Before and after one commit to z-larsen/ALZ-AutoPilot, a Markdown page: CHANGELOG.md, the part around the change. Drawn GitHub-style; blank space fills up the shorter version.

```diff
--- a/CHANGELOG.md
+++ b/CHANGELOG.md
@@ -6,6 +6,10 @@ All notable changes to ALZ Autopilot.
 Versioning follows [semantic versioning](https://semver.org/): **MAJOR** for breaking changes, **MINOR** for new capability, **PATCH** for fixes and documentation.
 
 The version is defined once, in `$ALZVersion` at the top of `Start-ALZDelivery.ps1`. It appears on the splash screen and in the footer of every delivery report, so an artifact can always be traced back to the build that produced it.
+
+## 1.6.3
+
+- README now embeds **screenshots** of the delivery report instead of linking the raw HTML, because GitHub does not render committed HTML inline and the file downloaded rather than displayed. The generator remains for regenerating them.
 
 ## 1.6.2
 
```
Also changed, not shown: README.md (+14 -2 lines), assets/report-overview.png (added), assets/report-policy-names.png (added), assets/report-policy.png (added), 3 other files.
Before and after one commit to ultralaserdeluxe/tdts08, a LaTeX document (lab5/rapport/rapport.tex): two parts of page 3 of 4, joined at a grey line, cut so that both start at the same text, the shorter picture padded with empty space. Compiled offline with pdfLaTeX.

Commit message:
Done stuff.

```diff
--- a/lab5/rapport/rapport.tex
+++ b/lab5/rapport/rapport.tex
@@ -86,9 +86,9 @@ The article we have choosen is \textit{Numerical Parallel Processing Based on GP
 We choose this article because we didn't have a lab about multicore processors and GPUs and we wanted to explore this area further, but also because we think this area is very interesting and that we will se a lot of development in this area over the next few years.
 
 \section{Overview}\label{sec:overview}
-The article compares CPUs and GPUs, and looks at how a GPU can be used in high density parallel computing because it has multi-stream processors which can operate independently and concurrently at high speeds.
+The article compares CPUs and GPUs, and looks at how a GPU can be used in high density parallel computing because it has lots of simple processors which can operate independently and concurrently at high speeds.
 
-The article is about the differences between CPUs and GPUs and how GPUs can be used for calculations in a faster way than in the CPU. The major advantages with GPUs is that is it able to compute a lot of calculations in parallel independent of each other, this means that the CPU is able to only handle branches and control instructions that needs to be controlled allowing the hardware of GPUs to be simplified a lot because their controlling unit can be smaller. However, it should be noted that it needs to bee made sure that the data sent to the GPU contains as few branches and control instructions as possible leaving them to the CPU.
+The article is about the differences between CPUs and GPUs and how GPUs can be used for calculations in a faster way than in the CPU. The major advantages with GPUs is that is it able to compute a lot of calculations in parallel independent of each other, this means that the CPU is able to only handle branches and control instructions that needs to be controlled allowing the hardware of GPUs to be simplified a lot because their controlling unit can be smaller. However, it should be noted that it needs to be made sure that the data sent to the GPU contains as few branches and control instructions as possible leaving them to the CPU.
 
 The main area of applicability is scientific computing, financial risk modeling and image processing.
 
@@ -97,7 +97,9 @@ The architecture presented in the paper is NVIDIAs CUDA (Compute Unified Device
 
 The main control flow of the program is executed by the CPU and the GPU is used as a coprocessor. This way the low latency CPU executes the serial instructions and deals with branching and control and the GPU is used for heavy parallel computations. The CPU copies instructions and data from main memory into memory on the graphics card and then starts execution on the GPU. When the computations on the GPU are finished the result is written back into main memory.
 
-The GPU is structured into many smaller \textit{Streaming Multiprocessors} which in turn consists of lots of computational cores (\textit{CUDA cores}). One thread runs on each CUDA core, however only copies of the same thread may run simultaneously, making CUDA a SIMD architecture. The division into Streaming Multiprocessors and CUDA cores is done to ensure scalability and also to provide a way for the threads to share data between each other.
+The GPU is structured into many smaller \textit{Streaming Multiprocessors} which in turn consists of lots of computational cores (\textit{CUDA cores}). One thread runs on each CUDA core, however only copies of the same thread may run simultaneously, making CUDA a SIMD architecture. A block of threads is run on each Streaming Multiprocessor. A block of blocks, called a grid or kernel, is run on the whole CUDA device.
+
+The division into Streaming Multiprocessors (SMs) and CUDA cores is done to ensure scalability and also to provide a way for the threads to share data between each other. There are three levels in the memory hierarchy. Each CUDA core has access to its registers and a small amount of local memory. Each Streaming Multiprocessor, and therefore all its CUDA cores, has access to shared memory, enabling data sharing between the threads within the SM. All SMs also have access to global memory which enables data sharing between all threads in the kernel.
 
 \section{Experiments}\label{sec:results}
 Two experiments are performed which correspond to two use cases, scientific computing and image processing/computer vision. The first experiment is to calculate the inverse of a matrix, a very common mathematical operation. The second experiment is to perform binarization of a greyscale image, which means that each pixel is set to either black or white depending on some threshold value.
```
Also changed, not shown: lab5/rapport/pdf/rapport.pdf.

> **Task directions**: Exact output of every entry is required.

> **Completed exercise**:
Before and after one commit to z-larsen/ALZ-AutoPilot, a Markdown page: CHANGELOG.md, the part around the change. Drawn GitHub-style; blank space fills up the shorter version.

```diff
--- a/CHANGELOG.md
+++ b/CHANGELOG.md
@@ -6,6 +6,10 @@ All notable changes to ALZ Autopilot.
 Versioning follows [semantic versioning](https://semver.org/): **MAJOR** for breaking changes, **MINOR** for new capability, **PATCH** for fixes and documentation.
 
 The version is defined once, in `$ALZVersion` at the top of `Start-ALZDelivery.ps1`. It appears on the splash screen and in the footer of every delivery report, so an artifact can always be traced back to the build that produced it.
+
+## 1.6.3
+
+- README now embeds **screenshots** of the delivery report instead of linking the raw HTML, because GitHub does not render committed HTML inline and the file downloaded rather than displayed. The generator remains for regenerating them.
 
 ## 1.6.2
 
```
Also changed, not shown: README.md (+14 -2 lines), assets/report-overview.png (added), assets/report-policy-names.png (added), assets/report-policy.png (added), 3 other files.
Before and after one commit to ultralaserdeluxe/tdts08, a LaTeX document (lab5/rapport/rapport.tex): two parts of page 3 of 4, joined at a grey line, cut so that both start at the same text, the shorter picture padded with empty space. Compiled offline with pdfLaTeX.

Commit message:
Done stuff.

```diff
--- a/lab5/rapport/rapport.tex
+++ b/lab5/rapport/rapport.tex
@@ -86,9 +86,9 @@ The article we have choosen is \textit{Numerical Parallel Processing Based on GP
 We choose this article because we didn't have a lab about multicore processors and GPUs and we wanted to explore this area further, but also because we think this area is very interesting and that we will se a lot of development in this area over the next few years.
 
 \section{Overview}\label{sec:overview}
-The article compares CPUs and GPUs, and looks at how a GPU can be used in high density parallel computing because it has multi-stream processors which can operate independently and concurrently at high speeds.
+The article compares CPUs and GPUs, and looks at how a GPU can be used in high density parallel computing because it has lots of simple processors which can operate independently and concurrently at high speeds.
 
-The article is about the differences between CPUs and GPUs and how GPUs can be used for calculations in a faster way than in the CPU. The major advantages with GPUs is that is it able to compute a lot of calculations in parallel independent of each other, this means that the CPU is able to only handle branches and control instructions that needs to be controlled allowing the hardware of GPUs to be simplified a lot because their controlling unit can be smaller. However, it should be noted that it needs to bee made sure that the data sent to the GPU contains as few branches and control instructions as possible leaving them to the CPU.
+The article is about the differences between CPUs and GPUs and how GPUs can be used for calculations in a faster way than in the CPU. The major advantages with GPUs is that is it able to compute a lot of calculations in parallel independent of each other, this means that the CPU is able to only handle branches and control instructions that needs to be controlled allowing the hardware of GPUs to be simplified a lot because their controlling unit can be smaller. However, it should be noted that it needs to be made sure that the data sent to the GPU contains as few branches and control instructions as possible leaving them to the CPU.
 
 The main area of applicability is scientific computing, financial risk modeling and image processing.
 
@@ -97,7 +97,9 @@ The architecture presented in the paper is NVIDIAs CUDA (Compute Unified Device
 
 The main control flow of the program is executed by the CPU and the GPU is used as a coprocessor. This way the low latency CPU executes the serial instructions and deals with branching and control and the GPU is used for heavy parallel computations. The CPU copies instructions and data from main memory into memory on the graphics card and then starts execution on the GPU. When the computations on the GPU are finished the result is written back into main memory.
 
-The GPU is structured into many smaller \textit{Streaming Multiprocessors} which in turn consists of lots of computational cores (\textit{CUDA cores}). One thread runs on each CUDA core, however only copies of the same thread may run simultaneously, making CUDA a SIMD architecture. The division into Streaming Multiprocessors and CUDA cores is done to ensure scalability and also to provide a way for the threads to share data between each other.
+The GPU is structured into many smaller \textit{Streaming Multiprocessors} which in turn consists of lots of computational cores (\textit{CUDA cores}). One thread runs on each CUDA core, however only copies of the same thread may run simultaneously, making CUDA a SIMD architecture. A block of threads is run on each Streaming Multiprocessor. A block of blocks, called a grid or kernel, is run on the whole CUDA device.
+
+The division into Streaming Multiprocessors (SMs) and CUDA cores is done to ensure scalability and also to provide a way for the threads to share data between each other. There are three levels in the memory hierarchy. Each CUDA core has access to its registers and a small amount of local memory. Each Streaming Multiprocessor, and therefore all its CUDA cores, has access to shared memory, enabling data sharing between the threads within the SM. All SMs also have access to global memory which enables data sharing between all threads in the kernel.
 
 \section{Experiments}\label{sec:results}
 Two experiments are performed which correspond to two use cases, scientific computing and image processing/computer vision. The first experiment is to calculate the inverse of a matrix, a very common mathematical operation. The second experiment is to perform binarization of a greyscale image, which means that each pixel is set to either black or white depending on some threshold value.
```
Also changed, not shown: lab5/rapport/pdf/rapport.pdf.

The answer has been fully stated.